According to him, getting rid of Bako Haram will enable the country overcome the challenge of accessibility in some parts of the country.
“the only solution and recommendations of the ERC to making Nigeria a polio free nation is, get rid of Boko Haram and get access. Let’s get politics out of this and solve the problem.
“Until we finish the work and reach all these kids in all the LGAs, all efforts would go down the drain, polio outbreak resurgence threat would continue and it would be difficult for us to say categorically that polio has been eradicated,” said Prof. Tomori.
The minister of heath, Prof. Isaac Adewole, in an earlier interview with LEADERSHIP, also sited inaccessibility in parts of the north as a major setback adding that Nigeria should not have been declared polio free in 2014.
“for now, we’ve not detect any case in Nigeria for about two years, the last case was in July 2016 and it was a sect back.
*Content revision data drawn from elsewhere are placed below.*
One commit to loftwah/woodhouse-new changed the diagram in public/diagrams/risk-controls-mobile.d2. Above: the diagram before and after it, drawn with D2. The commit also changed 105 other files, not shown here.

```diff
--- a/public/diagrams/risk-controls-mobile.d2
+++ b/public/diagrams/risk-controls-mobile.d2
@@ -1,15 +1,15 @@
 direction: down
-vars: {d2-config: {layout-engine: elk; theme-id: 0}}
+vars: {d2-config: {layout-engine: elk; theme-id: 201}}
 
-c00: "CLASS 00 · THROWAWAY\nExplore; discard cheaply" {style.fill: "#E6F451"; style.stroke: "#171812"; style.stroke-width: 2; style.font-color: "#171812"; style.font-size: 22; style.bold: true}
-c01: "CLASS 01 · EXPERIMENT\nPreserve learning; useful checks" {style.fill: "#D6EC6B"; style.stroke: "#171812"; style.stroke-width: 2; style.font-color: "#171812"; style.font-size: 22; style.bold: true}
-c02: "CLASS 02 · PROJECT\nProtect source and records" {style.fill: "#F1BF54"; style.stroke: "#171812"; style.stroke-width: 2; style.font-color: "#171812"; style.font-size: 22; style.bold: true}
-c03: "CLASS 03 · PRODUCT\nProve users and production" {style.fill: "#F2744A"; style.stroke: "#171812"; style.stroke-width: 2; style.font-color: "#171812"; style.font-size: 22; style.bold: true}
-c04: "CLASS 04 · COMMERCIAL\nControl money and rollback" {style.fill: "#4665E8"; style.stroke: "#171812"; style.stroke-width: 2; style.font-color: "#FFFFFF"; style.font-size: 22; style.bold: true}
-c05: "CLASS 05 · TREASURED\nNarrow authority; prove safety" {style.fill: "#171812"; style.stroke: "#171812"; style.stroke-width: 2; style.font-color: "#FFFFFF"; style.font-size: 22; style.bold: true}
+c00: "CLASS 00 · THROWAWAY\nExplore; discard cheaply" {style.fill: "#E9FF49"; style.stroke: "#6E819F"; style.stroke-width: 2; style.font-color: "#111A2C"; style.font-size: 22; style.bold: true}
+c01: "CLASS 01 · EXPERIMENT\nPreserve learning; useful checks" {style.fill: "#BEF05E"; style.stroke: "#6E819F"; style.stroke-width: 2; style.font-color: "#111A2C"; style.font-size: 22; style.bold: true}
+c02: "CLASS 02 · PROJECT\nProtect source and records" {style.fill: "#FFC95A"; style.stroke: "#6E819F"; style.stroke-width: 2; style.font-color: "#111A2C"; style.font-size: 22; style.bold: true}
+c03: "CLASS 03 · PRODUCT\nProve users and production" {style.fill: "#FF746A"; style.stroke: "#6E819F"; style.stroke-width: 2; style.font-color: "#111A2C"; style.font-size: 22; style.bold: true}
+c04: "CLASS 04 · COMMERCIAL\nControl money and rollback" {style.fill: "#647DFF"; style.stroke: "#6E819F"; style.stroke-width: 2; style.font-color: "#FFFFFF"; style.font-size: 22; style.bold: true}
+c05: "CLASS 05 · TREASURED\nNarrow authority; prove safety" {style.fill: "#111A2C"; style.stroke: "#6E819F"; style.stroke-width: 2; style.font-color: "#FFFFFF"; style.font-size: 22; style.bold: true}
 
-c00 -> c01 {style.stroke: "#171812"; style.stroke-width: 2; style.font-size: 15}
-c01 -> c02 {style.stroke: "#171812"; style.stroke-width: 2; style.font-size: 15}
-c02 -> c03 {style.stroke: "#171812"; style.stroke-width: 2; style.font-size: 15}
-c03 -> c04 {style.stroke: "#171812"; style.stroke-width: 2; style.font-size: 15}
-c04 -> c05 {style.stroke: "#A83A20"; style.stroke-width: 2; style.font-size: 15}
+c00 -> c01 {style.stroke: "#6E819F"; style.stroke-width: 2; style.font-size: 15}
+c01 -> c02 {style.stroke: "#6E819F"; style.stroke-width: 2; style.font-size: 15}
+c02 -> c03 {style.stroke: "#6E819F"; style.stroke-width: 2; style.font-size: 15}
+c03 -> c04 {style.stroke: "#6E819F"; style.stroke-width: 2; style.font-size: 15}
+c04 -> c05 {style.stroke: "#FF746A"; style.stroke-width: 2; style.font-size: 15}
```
But what was actually interesting was that the president said if you search more you will find because he was concerned that a part of Nigeria was inaccessible and as a scientist, I though Nigeria should not have been declared polio free when we did.
“What we should have done is to say that part of Nigeria that was accessible is polio free and till today is polio free because those four cases came from lake Chad area where we had no access but then, we’ve worked with the military, we have a programme called the ‘reach inaccessible children’ we must have reach over 250,000 children in the compromised area, the military are helping us to create security corridors, they are also helping us to immunize and we continue to search.
“What has also happened is that under the present administration, we have flagged off the Presidential Task Force on polio, it has met severally. to demonstrate the political will, in 2016, immediately it happened, the president ordered the release of 9.7billion for polio eradication, and we are working together with international agencies to ensure that polio is eradicate not from Nigeria alone but from Africa and we are also working with countries in the lake chad region,” Adewole explained.
The Bill&Melinda Gate Foundation, one of the donors for polio eradication in the Nigeria has however expressed optimism that the country will soon be declared polio free.
Also identifying inaccessibility as a challenge, the foundation’s Country Director in Nigeria, Paulin Basinga, said a lot of kids affected with polio are trapped in areas that are not accessibility.
This was even as he revealed that the foundation has invested $35m to ensure total eradication of polio in Nigeria.
“Nigeria remain the only country in Africa that has not been declare polio free but we are getting very close to the eradication of polio. We are actually working with the federal and state government to see that polio is being eradicated from Nigeria because from the past two years there have not been a case of polio which is a very good news and which show that the effort of the government and different partners is been paid out.
“The only challenges we have now is that a lot of kids affected with polio are trapped in areas that are not accessible close to lake chad. But we are trying our possible best because this year alone we have invested $35m to ensure total eradication of polio so that we will be comfortable in declaring polio free in Nigeria.” he stated.